Mites droppings look like a fine ash so look out for grey ash looking deposits in the corners and under perches etc.
Tips to check for these unwanted guests..
~Check coop after dark with a torch
~Use a sheet of white paper run this along perches you will see red marks on it if mites are present.
~Place a piece of material in the corner of coop or in a nest box or around the end of the perches to entice mites to hide in the folds. If you have an infestation you will likely see evidence mites the next morning, after a night of feeding on the hens. You must destroy or dispose of the infected material (burnt or double bagged in bin)
Signs/Symptoms show by hens
- Birds may be restless and not want to go in the coop at night
- Change of perching habits
- May cause anaemia (pale comb and wattles) and potentially death
- Loss of condition
- Drop in egg production
- Blood spots on eggs
There are a number of treatment options as mentioned earlier prevention is better than cure, so keeping an all year round treatment plan in place is best.
Regularly checking your birds and coop – treating both with DE Diatomaceous Earth powder (Food Grade) (remaining cautious to keep dust levels of DE low)
Great for lice prevention also is filling a bucket with DE and popping each hen in one at a time in a well ventilated area dusting around the vent area and under wings. Or having DE in a pillow case popping the body area of hen in with her head sticking out of the pillow case and dust that way to minimize them and you breathing in the dust. Or you can buy an empty ketchup bottle from Amazon which works well as louse/mite powder puffers.
When cleaning out your hen housing you can also treat nest boxes,nooks and crannies with DE powder also.
A cheap and effective treatment is a homemade recipe that many people use with great success.
You will need a jug, cooking oil, washing up liquid, water and a spray bottle.
250 ml of cooking oil and 250ml of water with 2 table spoons of washing up liquid mixed together in spray bottle then, when chickens are out of the coop spray surfaces, corners, wood joins nooks and crannies. People get best results repeating daily or at least every 2-3 days until they all die and it ends the life cylce. Then keep up weekly as a preventative.
Other products to look up are

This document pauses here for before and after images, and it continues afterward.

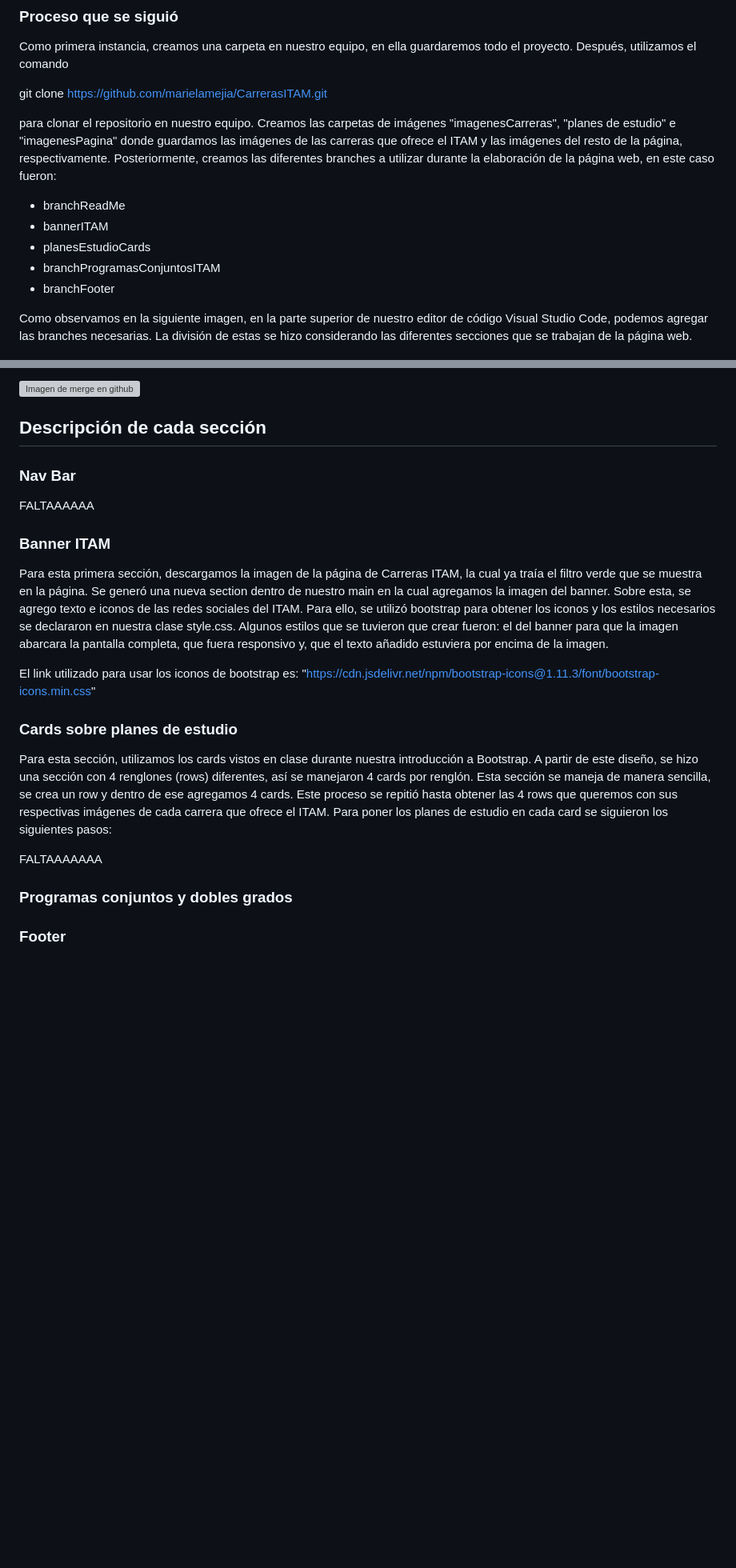
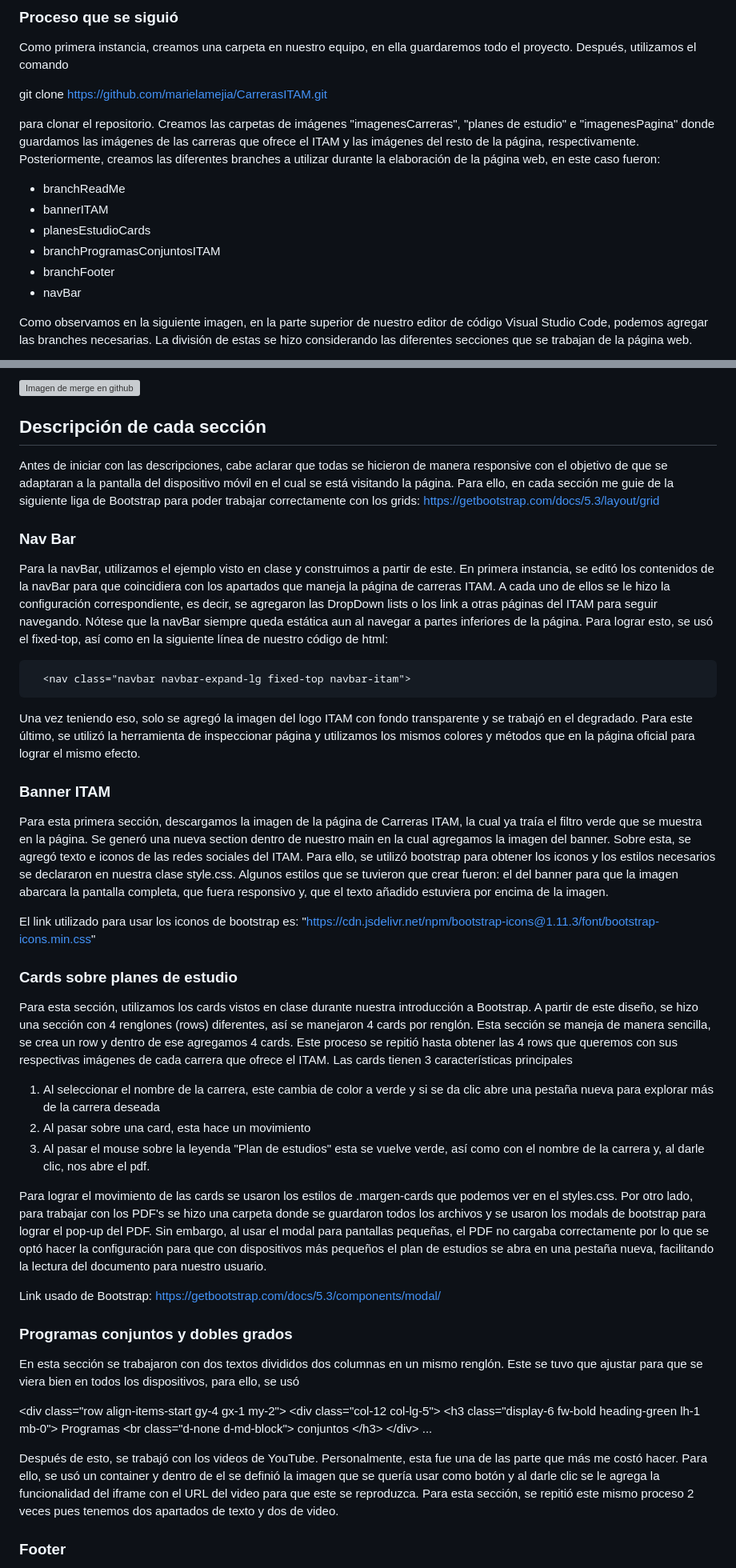
Before and after one commit to marielamejia/CarrerasITAM, a Markdown page: README.md, 2 parts joined by grey strips. Shown at 80% size. Rendered like a GitHub page; blank space fills up the shorter version; grey boxes are pictures that could not be loaded.

Commit message:
actualizacion read me

```diff
--- a/README.md
+++ b/README.md
@@ -11,7 +11,7 @@ Como primera instancia, creamos una carpeta en nuestro equipo, en ella guardarem
 
 git clone https://github.com/marielamejia/CarrerasITAM.git
 
-para clonar el repositorio en nuestro equipo.
+para clonar el repositorio.
 Creamos las carpetas de imágenes "imagenesCarreras", "planes de estudio" e "imagenesPagina" donde guardamos las imágenes de las carreras que ofrece el ITAM y las imágenes del resto de la página, respectivamente.
 Posteriormente, creamos las diferentes branches a utilizar durante la elaboración de la página web, en este caso fueron:
 - branchReadMe
@@ -19,6 +19,7 @@ Posteriormente, creamos las diferentes branches a utilizar durante la elaboraci
 - planesEstudioCards
 - branchProgramasConjuntosITAM
 - branchFooter
+- navBar
 
 Como observamos en la siguiente imagen, en la parte superior de nuestro editor de código Visual Studio Code, podemos agregar las branches necesarias. La división de estas se hizo considerando las diferentes secciones que se trabajan de la página web.
 
@@ -38,23 +39,45 @@ Damos clic en el botón verde y checamos que no hayan conflictos para hacer nues
 <img src="imagenesPagina/merge.png" alt="Imagen de merge en github">
 
 ## Descripción de cada sección
+Antes de iniciar con las descripciones, cabe aclarar que todas se hicieron de manera responsive con el objetivo de que se adaptaran a la pantalla del dispositivo móvil en el cual se está visitando la página. Para ello, en cada sección me guie de la siguiente liga de Bootstrap para poder trabajar correctamente con los grids: https://getbootstrap.com/docs/5.3/layout/grid
 
 ### Nav Bar
-FALTAAAAAA
+Para la navBar, utilizamos el ejemplo visto en clase y construimos a partir de este. En primera instancia, se editó los contenidos de la navBar para que coincidiera con los apartados que maneja la página de carreras ITAM. A cada uno de ellos se le hizo la configuración correspondiente, es decir, se agregaron las DropDown lists o los link a otras páginas del ITAM para seguir navegando. Nótese que la navBar siempre queda estática aun al navegar a partes inferiores de la página. Para lograr esto, se usó el fixed-top, así como en la siguiente línea de nuestro código de html:
+
+      <nav class="navbar navbar-expand-lg fixed-top navbar-itam">
+
+Una vez teniendo eso, solo se agregó la imagen del logo ITAM con fondo transparente y se trabajó en el degradado. Para este último, se utilizó la herramienta de inspeccionar página y utilizamos los mismos colores y métodos que en la página oficial para lograr el mismo efecto.
+
 
 ### Banner ITAM
-Para esta primera sección, descargamos la imagen de la página de Carreras ITAM, la cual ya traía el filtro verde que se muestra en la página. Se generó una nueva section dentro de nuestro main en la cual agregamos la imagen del banner. Sobre esta, se agrego texto e iconos de las redes sociales del ITAM. Para ello, se utilizó bootstrap para obtener los iconos y los estilos necesarios se declararon en nuestra clase style.css. Algunos estilos que se tuvieron que crear fueron: el del banner para que la imagen abarcara la pantalla completa, que fuera responsivo y, que el texto añadido estuviera por encima de la imagen.
+Para esta primera sección, descargamos la imagen de la página de Carreras ITAM, la cual ya traía el filtro verde que se muestra en la página. Se generó una nueva section dentro de nuestro main en la cual agregamos la imagen del banner. Sobre esta, se agregó texto e iconos de las redes sociales del ITAM. Para ello, se utilizó bootstrap para obtener los iconos y los estilos necesarios se declararon en nuestra clase style.css. Algunos estilos que se tuvieron que crear fueron: el del banner para que la imagen abarcara la pantalla completa, que fuera responsivo y, que el texto añadido estuviera por encima de la imagen.
 
 El link utilizado para usar los iconos de bootstrap es: "https://cdn.jsdelivr.net/npm/bootstrap-icons@1.11.3/font/bootstrap-icons.min.css"
 
 
 ### Cards sobre planes de estudio
 Para esta sección, utilizamos los cards vistos en clase durante nuestra introducción a Bootstrap. A partir de este diseño, se hizo una sección con 4 renglones (rows) diferentes, así se manejaron 4 cards por renglón. Esta sección se maneja de manera sencilla, se crea un row y dentro de ese agregamos 4 cards. Este proceso se repitió hasta obtener las 4 rows que queremos con sus respectivas imágenes de cada carrera que ofrece el ITAM.
-Para poner los planes de estudio en cada card se siguieron los siguientes pasos:
+Las cards tienen 3 características principales
+1. Al seleccionar el nombre de la carrera, este cambia de color a verde y si se da clic abre una pestaña nueva para explorar más de la carrera deseada
+2. Al pasar sobre una card, esta hace un movimiento
+3. Al pasar el mouse sobre la leyenda "Plan de estudios" esta se vuelve verde, así como con el nombre de la carrera y, al darle clic, nos abre el pdf.
 
-FALTAAAAAAA
+Para lograr el movimiento de las cards se usaron los estilos de .margen-cards que podemos ver en el styles.css. Por otro lado, para trabajar con los PDF's se hizo una carpeta donde se guardaron todos los archivos y se usaron los modals de bootstrap para lograr el pop-up del PDF. Sin embargo, al usar el modal para pantallas pequeñas, el PDF no cargaba correctamente por lo que se optó hacer la configuración para que con dispositivos más pequeños el plan de estudios se abra en una pestaña nueva, facilitando la lectura del documento para nuestro usuario.
+
+Link usado de Bootstrap: https://getbootstrap.com/docs/5.3/components/modal/
 
 ### Programas conjuntos y dobles grados
+En esta sección se trabajaron con dos textos divididos dos columnas en un mismo renglón. Este se tuvo que ajustar para que se viera bien en todos los dispositivos, para ello, se usó
+
+&lt;div class="row align-items-start gy-4 gx-1 my-2"&gt;
+    &lt;div class="col-12 col-lg-5"&gt;
+        &lt;h3 class="display-6 fw-bold heading-green lh-1 mb-0"&gt;
+            Programas &lt;br class="d-none d-md-block"&gt; conjuntos
+        &lt;/h3&gt;
+    &lt;/div&gt;
+...
+
+Después de esto, se trabajó con los videos de YouTube. Personalmente, esta fue una de las parte que más me costó hacer. Para ello, se usó un container y dentro de el se definió la imagen que se quería usar como botón y al darle clic se le agrega la funcionalidad del iframe con el URL del video para que este se reproduzca. Para esta sección, se repitió este mismo proceso 2 veces pues tenemos dos apartados de texto y dos de video.
 
 ### Footer
 Para el footer, se sigue un proceso similar al de la sección de cards. Sin embargo, en este caso dividimos la sección en 4 columnas diferentes. Una vez teniendo las columnas, solo se agrega la información que tiene la página:
```
Also changed, not shown: other parts of README.md (+0 -1 lines).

Androlis predator mites – These are natural and environmentally friendly. Red mites and their eggs become the androlis mites food source they will kill all stages in the cycle of your mite infestations (they also feed on northern fowl mite) Predator mites are not harmful to you or your hens – Available from www.dragonfli.co.uk and now from www.chickenvet.co.uk
Dergall – is also another non toxic product, its effective against red mite, northern fowl mite and scaly leg mite too. Its concentrated liquid which needs making up fresh for each use and treatment repeated 5-7 days when infestation is present and every 4 weeks during the hotter months as a preventative..The Dergall solution works to immobilise the mites and can reduce the population within 72 hours. – available from www.chickenvet.co.uk
Red stop solution – this is available online and goes into your flocks water, it makes the blood attractive and indigestible to the mites they will die off from starvation. Its a natural product made from plants and herbs, approved for organic farming and no egg withdrawal. Dose rate 1ml per 1 litre of drinking water.
There are lots of products available to buy offline or from feed stores ie Smite red mite products,Nettex and Diatom powder etc
If the infestation is out of hand you can seek advice from your vet for ivermectin drops. They are not licensed for food producing animals with that there is no official information on eggs withdrawal period.
If you have had an infestation you can look at Agrivite Poultry Mite Rescue Remedy. This is a supplement to support your flock and aid recovery from a red mite attack containing a wide selection of vitamins and minerals..
Here is an informative video from Surrey Poultry Vets – https://www.surreypoultryvet.co.uk/post/reducing-red-mites-hens-hints-webinar
This information is not intended to replace veterinary help, but to offer general advice from our experience. Its not possible online to take into account individual circumstances. If you are concerned about the health/welfare of your flock or individual hen please seek further advice and assistance from your vet.